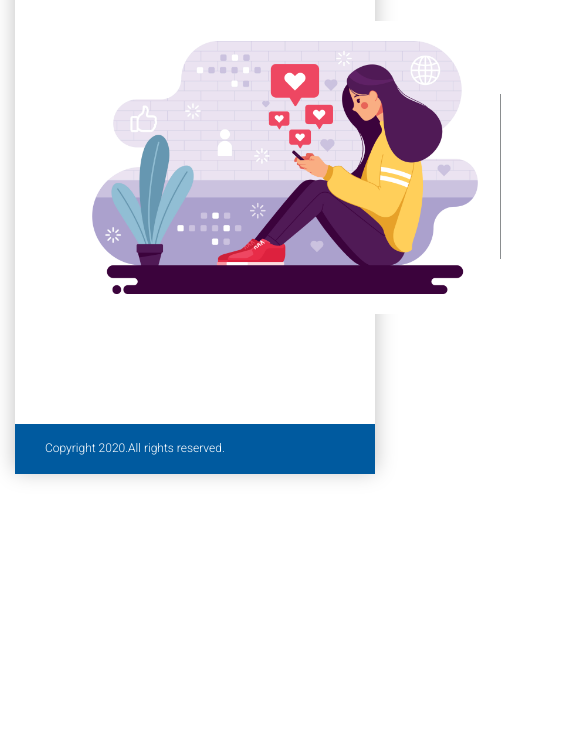
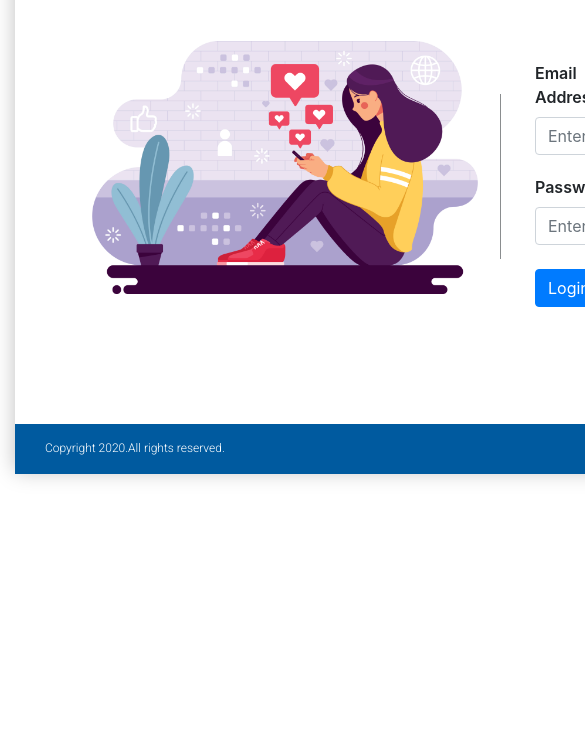
Before and after one commit to erik-cahya/CRUD-BOOTSTRAP, a plain HTML site: page index.html in a window 390 px wide. Shown: the part 119-856 px from the top of the page, 585 px wide, since content can reach past the window. Drawn offline with nearby package versions, Linux system fonts and the light colour scheme.

Commit message:
update responsive

```diff
--- a/index.html
+++ b/index.html
@@ -27,36 +27,25 @@
             <div class="footer_login">Copyright 2020.All rights reserved.</div>
 
 
-
-
-
-
-
-
-
-
         </div>
-        <div class="login_form">
-
+        <!-- Form Login Start -->
         <div class="form-row">
 
-                <div class="col-md-10 mb-3 column_position">
+            <div class="col-md-5 mb-8 column_position">
                 <label for="username">Email Address</label>
-                    <input type="email" class="form-control" id="username" placeholder="Enter Your Email Address"
-                        required>
-
+                <input type="email" class="form-control" id="username" placeholder="Enter Your Email Address" required>
             </div>
 
-                <div class="col-md-10 mb-3 column_position">
+            <div class="col-md-5 mb-1 column_position">
                 <label for="password">Password</label>
-                    <input type="password" class="form-control" id="password" placeholder="Enter Your Password"
-                        required>
+                <input type="password" class="form-control" id="password" placeholder="Enter Your Password" required>
             </div>
-                <div class="col-md-8 mb-3 column_position">
+
+            <div class="col-md-5 mb-8 column_position">
                 <button class="btn btn-primary" type="submit">Login</button>
             </div>
         </div>
-        </div>
+        <!-- Form Login End -->
 
 
 
@@ -67,77 +56,10 @@
 
 
 
+    </div>
 
 
-
-
-
-
-
-
-
-
-
-
-
-
-
-
-
-
-
-
-
-
-
-
-
-
-
-
-
-
-
-
-
-
-
-
-
-
-
-
-
-
-
-
-
-
-
-
-
-
-
-
-
-
-
-
-
-
-
-
-
-
-
-
-
-
-
-
-
-
-
+    </div>
 
 
 
--- a/style.css
+++ b/style.css
@@ -5,7 +5,7 @@ body {
 
 .login {
     background-color: white;
-    width: 100%;
+    width: 1150px;
     height: 550px;
     margin: 40px 0px 0px 0px;
     box-shadow: 0px 0px 20px #bfbfbf;
@@ -46,18 +46,9 @@ body {
     padding-top: 15px;
 }
 
-.login_form {
-
-    width: 615px;
-    height: 550px;
-    margin: left;
-    position: absolute;
-    left: 620px;
-    top: 40px;
+.column_position {
+ top: -430px;
+ margin-left: 520px;
+ padding-top: 20px;
+ font-weight: 600;
 }
-
-.column_position{
-    top: 140px;
-    left: 50px;
-    font-weight: 600;
-}
```
Lines whose indentation alone changed are shown as unchanged.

◆ **BRIEF**
Give the data again word for word, without pictures.

◆ **YOUR SOLUTION**
Before and after one commit to erik-cahya/CRUD-BOOTSTRAP, a plain HTML site: page index.html in a window 390 px wide. Shown: the part 119-856 px from the top of the page, 585 px wide, since content can reach past the window. Drawn offline with nearby package versions, Linux system fonts and the light colour scheme.

Commit message:
update responsive

```diff
--- a/index.html
+++ b/index.html
@@ -27,36 +27,25 @@
             <div class="footer_login">Copyright 2020.All rights reserved.</div>
 
 
-
-
-
-
-
-
-
-
         </div>
-        <div class="login_form">
-
+        <!-- Form Login Start -->
         <div class="form-row">
 
-                <div class="col-md-10 mb-3 column_position">
+            <div class="col-md-5 mb-8 column_position">
                 <label for="username">Email Address</label>
-                    <input type="email" class="form-control" id="username" placeholder="Enter Your Email Address"
-                        required>
-
+                <input type="email" class="form-control" id="username" placeholder="Enter Your Email Address" required>
             </div>
 
-                <div class="col-md-10 mb-3 column_position">
+            <div class="col-md-5 mb-1 column_position">
                 <label for="password">Password</label>
-                    <input type="password" class="form-control" id="password" placeholder="Enter Your Password"
-                        required>
+                <input type="password" class="form-control" id="password" placeholder="Enter Your Password" required>
             </div>
-                <div class="col-md-8 mb-3 column_position">
+
+            <div class="col-md-5 mb-8 column_position">
                 <button class="btn btn-primary" type="submit">Login</button>
             </div>
         </div>
-        </div>
+        <!-- Form Login End -->
 
 
 
@@ -67,77 +56,10 @@
 
 
 
+    </div>
 
 
-
-
-
-
-
-
-
-
-
-
-
-
-
-
-
-
-
-
-
-
-
-
-
-
-
-
-
-
-
-
-
-
-
-
-
-
-
-
-
-
-
-
-
-
-
-
-
-
-
-
-
-
-
-
-
-
-
-
-
-
-
-
-
-
-
-
-
-
-
+    </div>
 
 
 
--- a/style.css
+++ b/style.css
@@ -5,7 +5,7 @@ body {
 
 .login {
     background-color: white;
-    width: 100%;
+    width: 1150px;
     height: 550px;
     margin: 40px 0px 0px 0px;
     box-shadow: 0px 0px 20px #bfbfbf;
@@ -46,18 +46,9 @@ body {
     padding-top: 15px;
 }
 
-.login_form {
-
-    width: 615px;
-    height: 550px;
-    margin: left;
-    position: absolute;
-    left: 620px;
-    top: 40px;
+.column_position {
+ top: -430px;
+ margin-left: 520px;
+ padding-top: 20px;
+ font-weight: 600;
 }
-
-.column_position{
-    top: 140px;
-    left: 50px;
-    font-weight: 600;
-}
```
Lines whose indentation alone changed are shown as unchanged.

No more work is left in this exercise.